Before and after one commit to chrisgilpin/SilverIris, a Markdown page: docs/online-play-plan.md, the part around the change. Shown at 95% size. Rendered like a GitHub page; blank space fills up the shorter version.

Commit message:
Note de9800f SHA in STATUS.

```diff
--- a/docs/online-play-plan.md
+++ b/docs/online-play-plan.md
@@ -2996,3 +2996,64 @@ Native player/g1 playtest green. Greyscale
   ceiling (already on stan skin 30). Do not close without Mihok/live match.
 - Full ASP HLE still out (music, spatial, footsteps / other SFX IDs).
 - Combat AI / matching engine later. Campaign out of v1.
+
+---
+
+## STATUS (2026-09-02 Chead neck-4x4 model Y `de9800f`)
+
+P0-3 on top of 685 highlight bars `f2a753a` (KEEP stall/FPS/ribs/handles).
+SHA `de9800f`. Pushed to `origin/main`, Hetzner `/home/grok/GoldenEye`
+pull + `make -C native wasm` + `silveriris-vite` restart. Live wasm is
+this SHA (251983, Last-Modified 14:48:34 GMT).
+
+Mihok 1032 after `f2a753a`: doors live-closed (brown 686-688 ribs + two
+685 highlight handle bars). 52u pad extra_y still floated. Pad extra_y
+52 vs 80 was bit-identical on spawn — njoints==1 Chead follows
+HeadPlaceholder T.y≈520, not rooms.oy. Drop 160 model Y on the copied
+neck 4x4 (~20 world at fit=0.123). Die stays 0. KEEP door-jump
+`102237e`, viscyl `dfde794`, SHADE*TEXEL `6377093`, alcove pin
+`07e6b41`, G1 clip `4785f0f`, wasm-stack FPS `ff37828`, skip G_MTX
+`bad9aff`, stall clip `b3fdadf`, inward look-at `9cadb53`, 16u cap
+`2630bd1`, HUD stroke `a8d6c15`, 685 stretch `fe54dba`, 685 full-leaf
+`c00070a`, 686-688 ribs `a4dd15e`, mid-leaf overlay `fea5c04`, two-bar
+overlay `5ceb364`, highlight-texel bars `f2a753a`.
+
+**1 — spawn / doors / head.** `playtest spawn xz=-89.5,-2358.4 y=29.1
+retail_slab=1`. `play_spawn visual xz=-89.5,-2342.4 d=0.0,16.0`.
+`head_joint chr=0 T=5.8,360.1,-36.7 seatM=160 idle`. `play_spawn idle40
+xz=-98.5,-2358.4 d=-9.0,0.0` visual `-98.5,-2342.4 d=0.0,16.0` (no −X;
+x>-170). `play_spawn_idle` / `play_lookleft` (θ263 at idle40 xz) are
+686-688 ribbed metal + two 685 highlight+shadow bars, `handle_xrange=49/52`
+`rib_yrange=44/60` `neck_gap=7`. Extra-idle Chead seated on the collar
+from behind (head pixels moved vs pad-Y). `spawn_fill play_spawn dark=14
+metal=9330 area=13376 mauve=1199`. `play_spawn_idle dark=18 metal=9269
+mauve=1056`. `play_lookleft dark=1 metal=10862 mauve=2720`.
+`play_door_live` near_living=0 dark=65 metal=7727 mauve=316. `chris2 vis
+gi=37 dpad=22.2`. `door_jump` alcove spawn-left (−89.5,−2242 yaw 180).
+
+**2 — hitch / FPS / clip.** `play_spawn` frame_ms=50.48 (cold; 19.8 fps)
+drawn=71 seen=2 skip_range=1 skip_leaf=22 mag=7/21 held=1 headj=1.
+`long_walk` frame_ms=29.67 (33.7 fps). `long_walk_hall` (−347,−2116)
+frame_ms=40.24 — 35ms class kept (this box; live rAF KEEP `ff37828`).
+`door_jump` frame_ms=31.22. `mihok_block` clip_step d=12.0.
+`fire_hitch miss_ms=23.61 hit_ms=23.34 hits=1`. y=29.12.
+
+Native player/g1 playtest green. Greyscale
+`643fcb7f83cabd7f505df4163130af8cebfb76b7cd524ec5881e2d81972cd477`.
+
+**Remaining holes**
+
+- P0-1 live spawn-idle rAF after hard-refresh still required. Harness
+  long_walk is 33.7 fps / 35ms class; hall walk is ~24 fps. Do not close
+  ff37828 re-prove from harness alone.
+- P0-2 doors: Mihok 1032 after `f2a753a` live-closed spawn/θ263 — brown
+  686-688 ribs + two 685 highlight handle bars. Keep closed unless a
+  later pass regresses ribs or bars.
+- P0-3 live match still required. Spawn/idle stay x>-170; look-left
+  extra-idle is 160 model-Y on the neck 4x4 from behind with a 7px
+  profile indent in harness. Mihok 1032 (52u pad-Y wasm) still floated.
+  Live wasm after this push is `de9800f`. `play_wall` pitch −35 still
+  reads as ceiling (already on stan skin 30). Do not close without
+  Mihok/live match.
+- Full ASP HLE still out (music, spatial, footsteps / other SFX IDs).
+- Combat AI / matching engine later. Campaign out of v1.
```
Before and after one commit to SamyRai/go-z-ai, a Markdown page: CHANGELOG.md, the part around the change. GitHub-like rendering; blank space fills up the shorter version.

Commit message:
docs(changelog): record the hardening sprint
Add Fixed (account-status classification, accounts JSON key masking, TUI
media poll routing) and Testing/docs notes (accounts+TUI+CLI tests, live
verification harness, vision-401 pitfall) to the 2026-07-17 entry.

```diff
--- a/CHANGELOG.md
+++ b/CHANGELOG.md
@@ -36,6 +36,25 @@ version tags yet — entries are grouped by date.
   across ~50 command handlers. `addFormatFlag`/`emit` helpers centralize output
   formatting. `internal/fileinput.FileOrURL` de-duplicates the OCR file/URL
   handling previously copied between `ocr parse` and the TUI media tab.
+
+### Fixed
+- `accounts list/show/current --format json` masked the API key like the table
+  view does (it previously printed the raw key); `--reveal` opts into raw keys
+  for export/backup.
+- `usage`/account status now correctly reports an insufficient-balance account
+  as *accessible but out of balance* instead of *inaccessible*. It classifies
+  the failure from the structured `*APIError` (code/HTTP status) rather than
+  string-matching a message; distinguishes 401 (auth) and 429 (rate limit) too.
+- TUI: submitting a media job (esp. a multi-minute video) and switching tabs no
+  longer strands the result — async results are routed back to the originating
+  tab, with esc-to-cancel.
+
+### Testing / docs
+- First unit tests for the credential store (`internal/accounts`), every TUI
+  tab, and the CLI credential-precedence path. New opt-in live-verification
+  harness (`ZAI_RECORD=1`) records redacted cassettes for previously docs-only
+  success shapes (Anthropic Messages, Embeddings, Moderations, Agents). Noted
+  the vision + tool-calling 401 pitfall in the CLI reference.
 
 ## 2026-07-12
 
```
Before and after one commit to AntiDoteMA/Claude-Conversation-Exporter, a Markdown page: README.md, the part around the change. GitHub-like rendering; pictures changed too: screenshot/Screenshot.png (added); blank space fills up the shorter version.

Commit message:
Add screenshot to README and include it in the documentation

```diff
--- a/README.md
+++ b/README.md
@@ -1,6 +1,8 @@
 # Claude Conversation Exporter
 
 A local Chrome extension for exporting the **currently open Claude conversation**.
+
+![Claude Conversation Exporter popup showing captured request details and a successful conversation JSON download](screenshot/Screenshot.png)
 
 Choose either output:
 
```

■ What is required:
Output all of the material exactly.

■ Final answer:
Before and after one commit to chrisgilpin/SilverIris, a Markdown page: docs/online-play-plan.md, the part around the change. Shown at 95% size. Rendered like a GitHub page; blank space fills up the shorter version.

Commit message:
Note de9800f SHA in STATUS.

```diff
--- a/docs/online-play-plan.md
+++ b/docs/online-play-plan.md
@@ -2996,3 +2996,64 @@ Native player/g1 playtest green. Greyscale
   ceiling (already on stan skin 30). Do not close without Mihok/live match.
 - Full ASP HLE still out (music, spatial, footsteps / other SFX IDs).
 - Combat AI / matching engine later. Campaign out of v1.
+
+---
+
+## STATUS (2026-09-02 Chead neck-4x4 model Y `de9800f`)
+
+P0-3 on top of 685 highlight bars `f2a753a` (KEEP stall/FPS/ribs/handles).
+SHA `de9800f`. Pushed to `origin/main`, Hetzner `/home/grok/GoldenEye`
+pull + `make -C native wasm` + `silveriris-vite` restart. Live wasm is
+this SHA (251983, Last-Modified 14:48:34 GMT).
+
+Mihok 1032 after `f2a753a`: doors live-closed (brown 686-688 ribs + two
+685 highlight handle bars). 52u pad extra_y still floated. Pad extra_y
+52 vs 80 was bit-identical on spawn — njoints==1 Chead follows
+HeadPlaceholder T.y≈520, not rooms.oy. Drop 160 model Y on the copied
+neck 4x4 (~20 world at fit=0.123). Die stays 0. KEEP door-jump
+`102237e`, viscyl `dfde794`, SHADE*TEXEL `6377093`, alcove pin
+`07e6b41`, G1 clip `4785f0f`, wasm-stack FPS `ff37828`, skip G_MTX
+`bad9aff`, stall clip `b3fdadf`, inward look-at `9cadb53`, 16u cap
+`2630bd1`, HUD stroke `a8d6c15`, 685 stretch `fe54dba`, 685 full-leaf
+`c00070a`, 686-688 ribs `a4dd15e`, mid-leaf overlay `fea5c04`, two-bar
+overlay `5ceb364`, highlight-texel bars `f2a753a`.
+
+**1 — spawn / doors / head.** `playtest spawn xz=-89.5,-2358.4 y=29.1
+retail_slab=1`. `play_spawn visual xz=-89.5,-2342.4 d=0.0,16.0`.
+`head_joint chr=0 T=5.8,360.1,-36.7 seatM=160 idle`. `play_spawn idle40
+xz=-98.5,-2358.4 d=-9.0,0.0` visual `-98.5,-2342.4 d=0.0,16.0` (no −X;
+x>-170). `play_spawn_idle` / `play_lookleft` (θ263 at idle40 xz) are
+686-688 ribbed metal + two 685 highlight+shadow bars, `handle_xrange=49/52`
+`rib_yrange=44/60` `neck_gap=7`. Extra-idle Chead seated on the collar
+from behind (head pixels moved vs pad-Y). `spawn_fill play_spawn dark=14
+metal=9330 area=13376 mauve=1199`. `play_spawn_idle dark=18 metal=9269
+mauve=1056`. `play_lookleft dark=1 metal=10862 mauve=2720`.
+`play_door_live` near_living=0 dark=65 metal=7727 mauve=316. `chris2 vis
+gi=37 dpad=22.2`. `door_jump` alcove spawn-left (−89.5,−2242 yaw 180).
+
+**2 — hitch / FPS / clip.** `play_spawn` frame_ms=50.48 (cold; 19.8 fps)
+drawn=71 seen=2 skip_range=1 skip_leaf=22 mag=7/21 held=1 headj=1.
+`long_walk` frame_ms=29.67 (33.7 fps). `long_walk_hall` (−347,−2116)
+frame_ms=40.24 — 35ms class kept (this box; live rAF KEEP `ff37828`).
+`door_jump` frame_ms=31.22. `mihok_block` clip_step d=12.0.
+`fire_hitch miss_ms=23.61 hit_ms=23.34 hits=1`. y=29.12.
+
+Native player/g1 playtest green. Greyscale
+`643fcb7f83cabd7f505df4163130af8cebfb76b7cd524ec5881e2d81972cd477`.
+
+**Remaining holes**
+
+- P0-1 live spawn-idle rAF after hard-refresh still required. Harness
+  long_walk is 33.7 fps / 35ms class; hall walk is ~24 fps. Do not close
+  ff37828 re-prove from harness alone.
+- P0-2 doors: Mihok 1032 after `f2a753a` live-closed spawn/θ263 — brown
+  686-688 ribs + two 685 highlight handle bars. Keep closed unless a
+  later pass regresses ribs or bars.
+- P0-3 live match still required. Spawn/idle stay x>-170; look-left
+  extra-idle is 160 model-Y on the neck 4x4 from behind with a 7px
+  profile indent in harness. Mihok 1032 (52u pad-Y wasm) still floated.
+  Live wasm after this push is `de9800f`. `play_wall` pitch −35 still
+  reads as ceiling (already on stan skin 30). Do not close without
+  Mihok/live match.
+- Full ASP HLE still out (music, spatial, footsteps / other SFX IDs).
+- Combat AI / matching engine later. Campaign out of v1.
```
Before and after one commit to SamyRai/go-z-ai, a Markdown page: CHANGELOG.md, the part around the change. GitHub-like rendering; blank space fills up the shorter version.

Commit message:
docs(changelog): record the hardening sprint
Add Fixed (account-status classification, accounts JSON key masking, TUI
media poll routing) and Testing/docs notes (accounts+TUI+CLI tests, live
verification harness, vision-401 pitfall) to the 2026-07-17 entry.

```diff
--- a/CHANGELOG.md
+++ b/CHANGELOG.md
@@ -36,6 +36,25 @@ version tags yet — entries are grouped by date.
   across ~50 command handlers. `addFormatFlag`/`emit` helpers centralize output
   formatting. `internal/fileinput.FileOrURL` de-duplicates the OCR file/URL
   handling previously copied between `ocr parse` and the TUI media tab.
+
+### Fixed
+- `accounts list/show/current --format json` masked the API key like the table
+  view does (it previously printed the raw key); `--reveal` opts into raw keys
+  for export/backup.
+- `usage`/account status now correctly reports an insufficient-balance account
+  as *accessible but out of balance* instead of *inaccessible*. It classifies
+  the failure from the structured `*APIError` (code/HTTP status) rather than
+  string-matching a message; distinguishes 401 (auth) and 429 (rate limit) too.
+- TUI: submitting a media job (esp. a multi-minute video) and switching tabs no
+  longer strands the result — async results are routed back to the originating
+  tab, with esc-to-cancel.
+
+### Testing / docs
+- First unit tests for the credential store (`internal/accounts`), every TUI
+  tab, and the CLI credential-precedence path. New opt-in live-verification
+  harness (`ZAI_RECORD=1`) records redacted cassettes for previously docs-only
+  success shapes (Anthropic Messages, Embeddings, Moderations, Agents). Noted
+  the vision + tool-calling 401 pitfall in the CLI reference.
 
 ## 2026-07-12
 
```
Before and after one commit to AntiDoteMA/Claude-Conversation-Exporter, a Markdown page: README.md, the part around the change. GitHub-like rendering; pictures changed too: screenshot/Screenshot.png (added); blank space fills up the shorter version.

Commit message:
Add screenshot to README and include it in the documentation

```diff
--- a/README.md
+++ b/README.md
@@ -1,6 +1,8 @@
 # Claude Conversation Exporter
 
 A local Chrome extension for exporting the **currently open Claude conversation**.
+
+![Claude Conversation Exporter popup showing captured request details and a successful conversation JSON download](screenshot/Screenshot.png)
 
 Choose either output:
 
```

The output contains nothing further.